(Edit difference data)
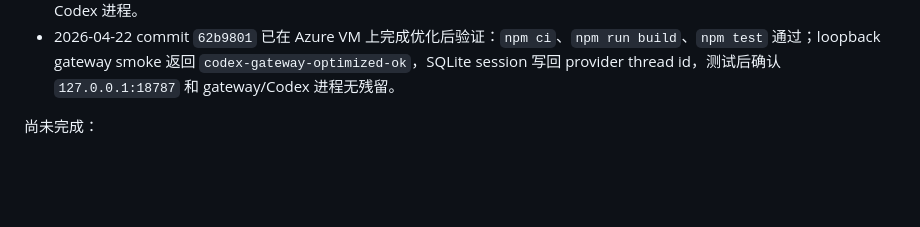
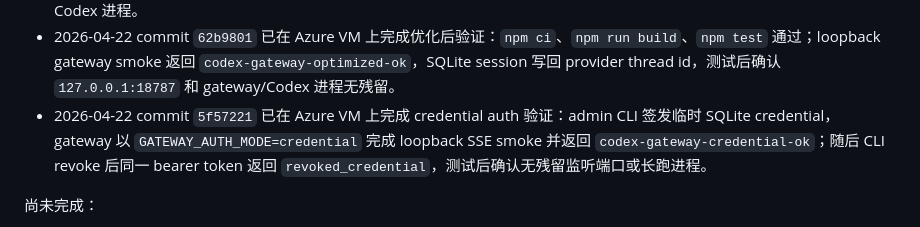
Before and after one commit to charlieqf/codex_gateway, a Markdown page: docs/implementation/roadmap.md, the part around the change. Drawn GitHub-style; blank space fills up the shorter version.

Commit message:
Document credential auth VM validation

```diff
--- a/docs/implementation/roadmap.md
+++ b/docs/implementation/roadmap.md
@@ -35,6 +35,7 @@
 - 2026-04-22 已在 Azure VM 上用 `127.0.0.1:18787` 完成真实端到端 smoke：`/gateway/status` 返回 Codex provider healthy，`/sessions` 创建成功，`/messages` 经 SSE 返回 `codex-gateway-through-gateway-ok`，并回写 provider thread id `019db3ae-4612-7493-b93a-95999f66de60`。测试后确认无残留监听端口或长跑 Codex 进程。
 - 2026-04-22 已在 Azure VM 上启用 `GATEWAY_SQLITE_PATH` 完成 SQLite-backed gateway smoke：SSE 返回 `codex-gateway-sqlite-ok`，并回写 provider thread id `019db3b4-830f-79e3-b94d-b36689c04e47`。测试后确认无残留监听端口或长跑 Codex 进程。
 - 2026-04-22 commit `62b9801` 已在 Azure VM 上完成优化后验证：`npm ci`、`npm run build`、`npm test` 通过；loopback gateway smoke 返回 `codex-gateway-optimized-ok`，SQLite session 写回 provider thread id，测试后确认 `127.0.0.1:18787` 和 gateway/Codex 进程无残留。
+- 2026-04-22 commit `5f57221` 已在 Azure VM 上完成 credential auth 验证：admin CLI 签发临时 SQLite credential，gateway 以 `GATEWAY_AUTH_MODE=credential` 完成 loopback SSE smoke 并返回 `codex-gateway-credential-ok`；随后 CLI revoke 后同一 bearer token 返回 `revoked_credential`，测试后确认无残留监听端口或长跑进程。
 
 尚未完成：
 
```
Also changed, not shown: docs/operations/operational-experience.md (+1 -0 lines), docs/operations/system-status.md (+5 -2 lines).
---
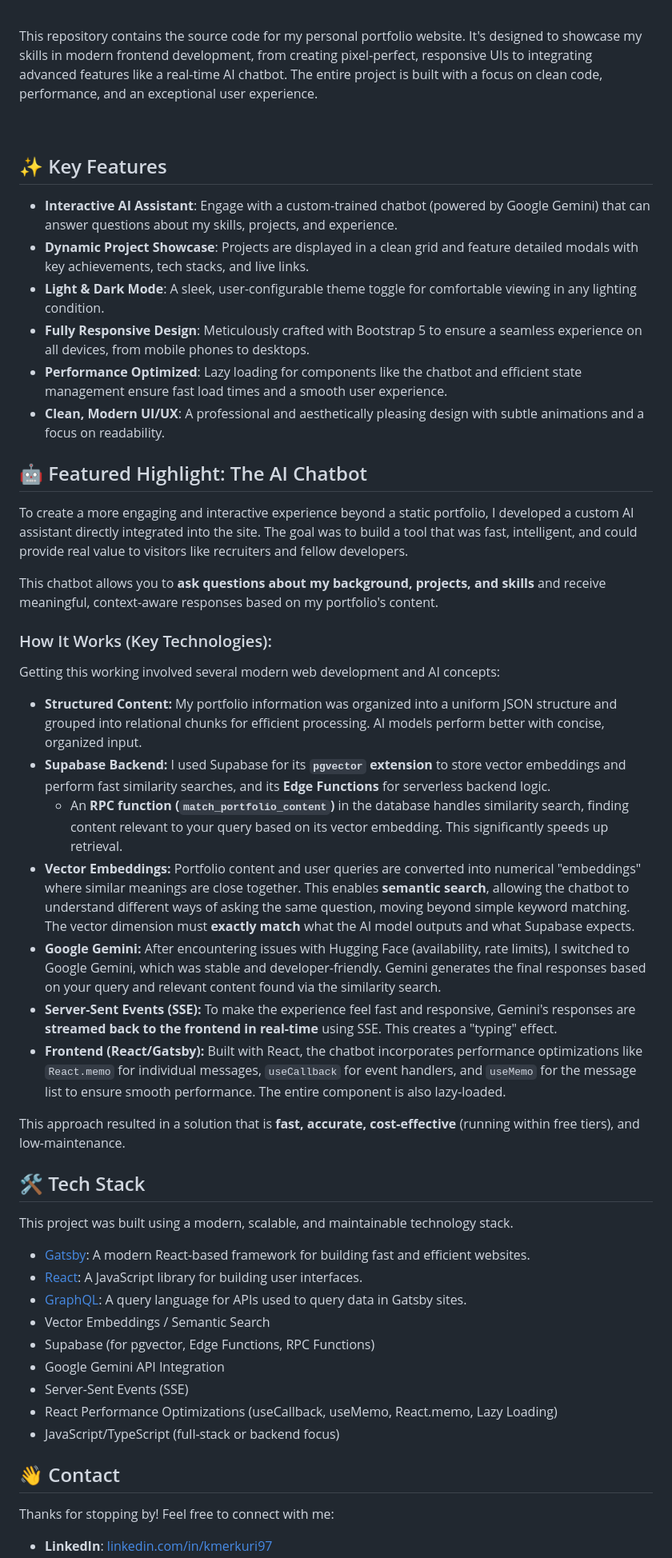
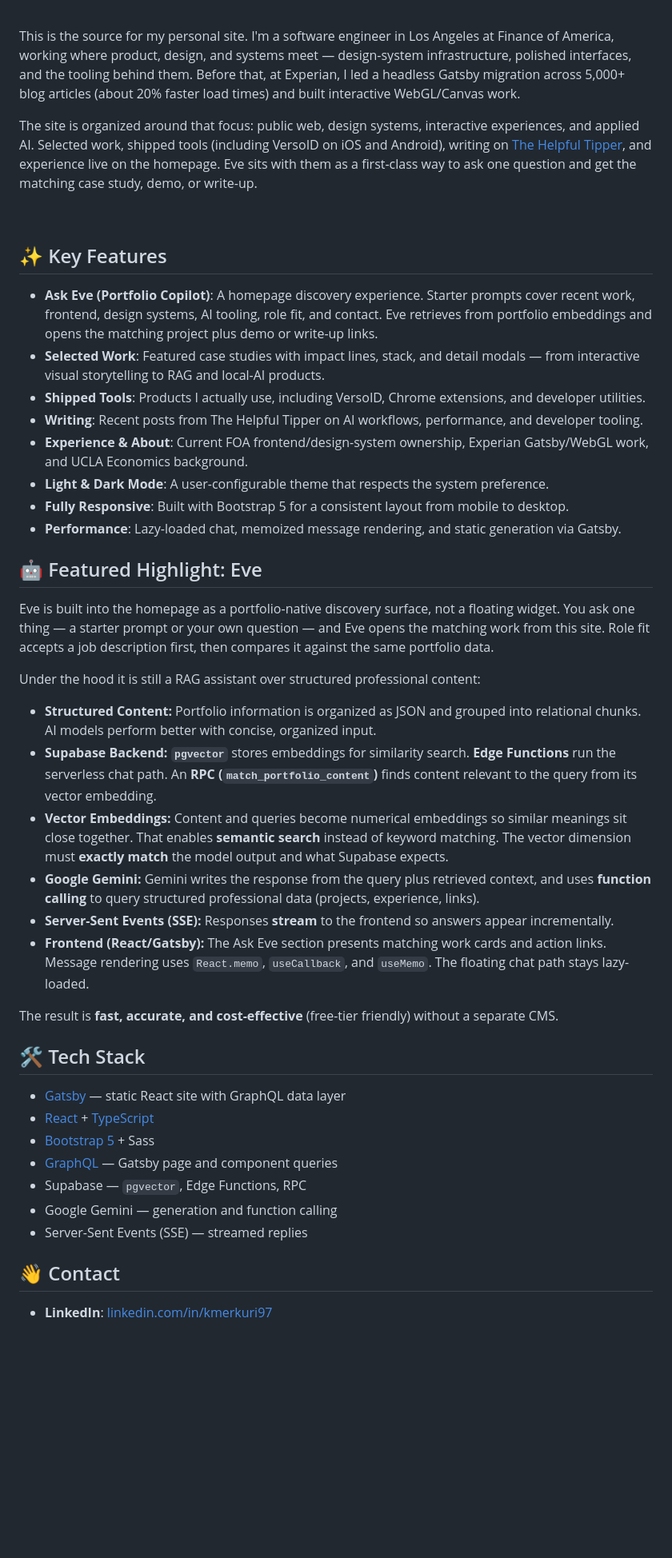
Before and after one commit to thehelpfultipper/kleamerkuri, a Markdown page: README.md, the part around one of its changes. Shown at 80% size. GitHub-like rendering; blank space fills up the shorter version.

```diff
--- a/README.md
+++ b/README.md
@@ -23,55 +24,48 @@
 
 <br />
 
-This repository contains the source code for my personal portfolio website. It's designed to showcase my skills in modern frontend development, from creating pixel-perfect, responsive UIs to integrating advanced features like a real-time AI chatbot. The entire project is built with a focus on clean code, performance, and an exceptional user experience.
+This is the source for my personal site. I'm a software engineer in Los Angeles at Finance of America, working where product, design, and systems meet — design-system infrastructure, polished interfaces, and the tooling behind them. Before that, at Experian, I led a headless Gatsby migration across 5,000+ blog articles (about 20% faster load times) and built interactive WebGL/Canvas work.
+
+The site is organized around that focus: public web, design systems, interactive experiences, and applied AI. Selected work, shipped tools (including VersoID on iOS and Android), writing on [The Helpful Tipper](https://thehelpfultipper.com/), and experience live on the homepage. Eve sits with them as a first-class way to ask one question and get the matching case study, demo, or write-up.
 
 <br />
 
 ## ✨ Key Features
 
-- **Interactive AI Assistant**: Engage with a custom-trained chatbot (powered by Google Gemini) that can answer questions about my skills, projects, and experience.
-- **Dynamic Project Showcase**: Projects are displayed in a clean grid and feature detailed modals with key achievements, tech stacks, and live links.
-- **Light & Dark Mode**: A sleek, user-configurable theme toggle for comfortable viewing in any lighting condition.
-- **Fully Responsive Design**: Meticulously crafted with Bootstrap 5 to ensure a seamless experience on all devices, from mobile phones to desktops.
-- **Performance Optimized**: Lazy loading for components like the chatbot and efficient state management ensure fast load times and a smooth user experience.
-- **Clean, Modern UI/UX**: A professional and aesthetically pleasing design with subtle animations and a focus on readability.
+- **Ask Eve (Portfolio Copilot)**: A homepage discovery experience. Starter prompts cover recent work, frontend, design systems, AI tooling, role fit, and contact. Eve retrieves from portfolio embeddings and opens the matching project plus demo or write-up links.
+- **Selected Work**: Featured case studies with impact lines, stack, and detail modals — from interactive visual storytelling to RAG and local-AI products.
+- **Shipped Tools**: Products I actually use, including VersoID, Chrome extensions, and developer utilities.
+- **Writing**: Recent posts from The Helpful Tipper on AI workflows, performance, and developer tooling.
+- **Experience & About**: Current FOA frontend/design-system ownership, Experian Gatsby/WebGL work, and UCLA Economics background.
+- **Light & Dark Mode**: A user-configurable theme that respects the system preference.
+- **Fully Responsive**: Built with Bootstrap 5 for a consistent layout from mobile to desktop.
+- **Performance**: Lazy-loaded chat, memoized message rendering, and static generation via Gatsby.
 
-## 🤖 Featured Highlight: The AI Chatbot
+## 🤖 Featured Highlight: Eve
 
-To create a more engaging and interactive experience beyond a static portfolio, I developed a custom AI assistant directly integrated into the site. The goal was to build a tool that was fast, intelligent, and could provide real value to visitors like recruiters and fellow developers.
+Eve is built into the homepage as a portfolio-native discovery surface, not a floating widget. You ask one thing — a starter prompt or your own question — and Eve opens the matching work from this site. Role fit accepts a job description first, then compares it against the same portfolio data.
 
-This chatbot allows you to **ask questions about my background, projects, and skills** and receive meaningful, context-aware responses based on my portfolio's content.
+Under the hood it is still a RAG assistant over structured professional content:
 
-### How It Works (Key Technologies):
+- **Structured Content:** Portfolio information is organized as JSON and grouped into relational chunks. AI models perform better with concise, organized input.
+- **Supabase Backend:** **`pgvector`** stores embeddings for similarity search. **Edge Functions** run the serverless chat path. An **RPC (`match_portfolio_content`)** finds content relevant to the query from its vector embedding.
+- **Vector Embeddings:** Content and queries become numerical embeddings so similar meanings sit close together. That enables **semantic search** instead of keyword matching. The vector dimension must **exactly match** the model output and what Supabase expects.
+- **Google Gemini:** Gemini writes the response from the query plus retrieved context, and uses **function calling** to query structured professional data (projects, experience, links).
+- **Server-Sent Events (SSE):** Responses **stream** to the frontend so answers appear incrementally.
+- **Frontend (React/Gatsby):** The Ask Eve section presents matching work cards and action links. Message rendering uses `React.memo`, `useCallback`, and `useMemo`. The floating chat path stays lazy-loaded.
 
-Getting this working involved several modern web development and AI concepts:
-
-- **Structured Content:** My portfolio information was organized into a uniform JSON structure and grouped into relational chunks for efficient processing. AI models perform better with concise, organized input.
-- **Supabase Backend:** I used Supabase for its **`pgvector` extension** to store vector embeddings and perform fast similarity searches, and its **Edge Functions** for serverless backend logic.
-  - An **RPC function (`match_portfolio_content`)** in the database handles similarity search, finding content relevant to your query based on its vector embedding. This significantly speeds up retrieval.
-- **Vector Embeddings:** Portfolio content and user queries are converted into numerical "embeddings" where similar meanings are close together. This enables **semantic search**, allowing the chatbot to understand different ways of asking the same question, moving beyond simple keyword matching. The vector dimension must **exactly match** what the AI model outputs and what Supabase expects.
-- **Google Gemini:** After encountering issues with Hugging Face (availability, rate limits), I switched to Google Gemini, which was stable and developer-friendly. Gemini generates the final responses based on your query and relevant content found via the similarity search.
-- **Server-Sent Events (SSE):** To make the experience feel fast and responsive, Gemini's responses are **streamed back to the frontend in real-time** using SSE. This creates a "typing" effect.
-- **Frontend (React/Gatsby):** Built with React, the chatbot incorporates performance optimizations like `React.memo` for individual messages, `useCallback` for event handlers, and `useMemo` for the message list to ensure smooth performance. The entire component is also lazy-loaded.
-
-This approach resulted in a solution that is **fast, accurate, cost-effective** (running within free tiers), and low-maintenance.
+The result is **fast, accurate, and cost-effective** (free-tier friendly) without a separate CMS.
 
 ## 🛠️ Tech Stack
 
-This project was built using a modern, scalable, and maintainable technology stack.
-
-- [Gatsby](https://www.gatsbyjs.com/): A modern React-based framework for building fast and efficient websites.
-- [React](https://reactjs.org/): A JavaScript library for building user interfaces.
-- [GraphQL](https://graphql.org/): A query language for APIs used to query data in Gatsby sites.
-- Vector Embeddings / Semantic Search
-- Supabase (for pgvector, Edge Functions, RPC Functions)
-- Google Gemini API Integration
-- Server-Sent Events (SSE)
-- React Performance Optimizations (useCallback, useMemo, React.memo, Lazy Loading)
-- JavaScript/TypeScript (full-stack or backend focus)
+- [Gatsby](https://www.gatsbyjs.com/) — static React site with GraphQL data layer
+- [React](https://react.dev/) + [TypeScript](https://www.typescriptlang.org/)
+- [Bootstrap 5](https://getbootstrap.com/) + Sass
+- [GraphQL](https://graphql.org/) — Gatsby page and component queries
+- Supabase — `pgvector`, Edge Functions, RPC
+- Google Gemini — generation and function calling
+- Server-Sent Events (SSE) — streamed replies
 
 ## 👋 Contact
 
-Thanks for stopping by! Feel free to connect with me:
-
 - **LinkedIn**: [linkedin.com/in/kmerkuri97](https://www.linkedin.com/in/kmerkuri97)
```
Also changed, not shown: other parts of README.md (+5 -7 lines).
* * *
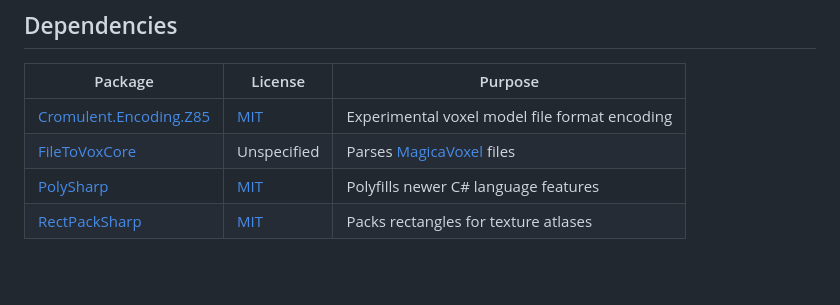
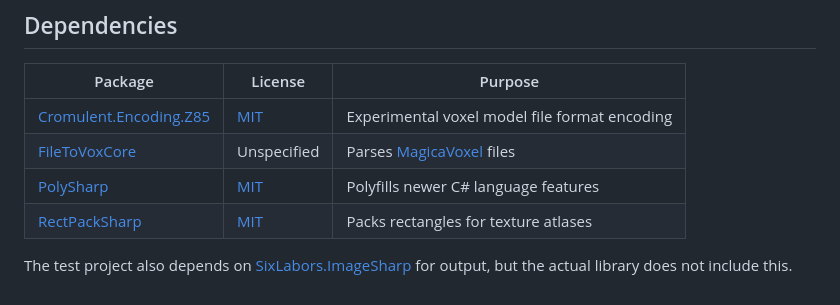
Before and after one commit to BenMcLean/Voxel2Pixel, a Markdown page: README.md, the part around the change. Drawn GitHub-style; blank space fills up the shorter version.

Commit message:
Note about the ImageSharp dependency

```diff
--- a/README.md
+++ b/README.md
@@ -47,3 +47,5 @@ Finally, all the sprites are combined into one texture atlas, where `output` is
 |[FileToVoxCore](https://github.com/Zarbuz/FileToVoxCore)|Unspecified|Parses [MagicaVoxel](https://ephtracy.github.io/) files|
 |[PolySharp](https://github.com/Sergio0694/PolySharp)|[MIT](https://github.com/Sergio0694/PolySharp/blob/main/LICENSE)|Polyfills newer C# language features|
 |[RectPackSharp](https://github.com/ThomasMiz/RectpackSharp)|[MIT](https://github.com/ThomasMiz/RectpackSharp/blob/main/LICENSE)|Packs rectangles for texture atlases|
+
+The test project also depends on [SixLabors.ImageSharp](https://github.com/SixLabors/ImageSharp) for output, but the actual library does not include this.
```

> **EXERCISE**
In the entries above, how many lines hold the word "Featured"? Answer with the number only.

> **FINISHED EXERCISE**
3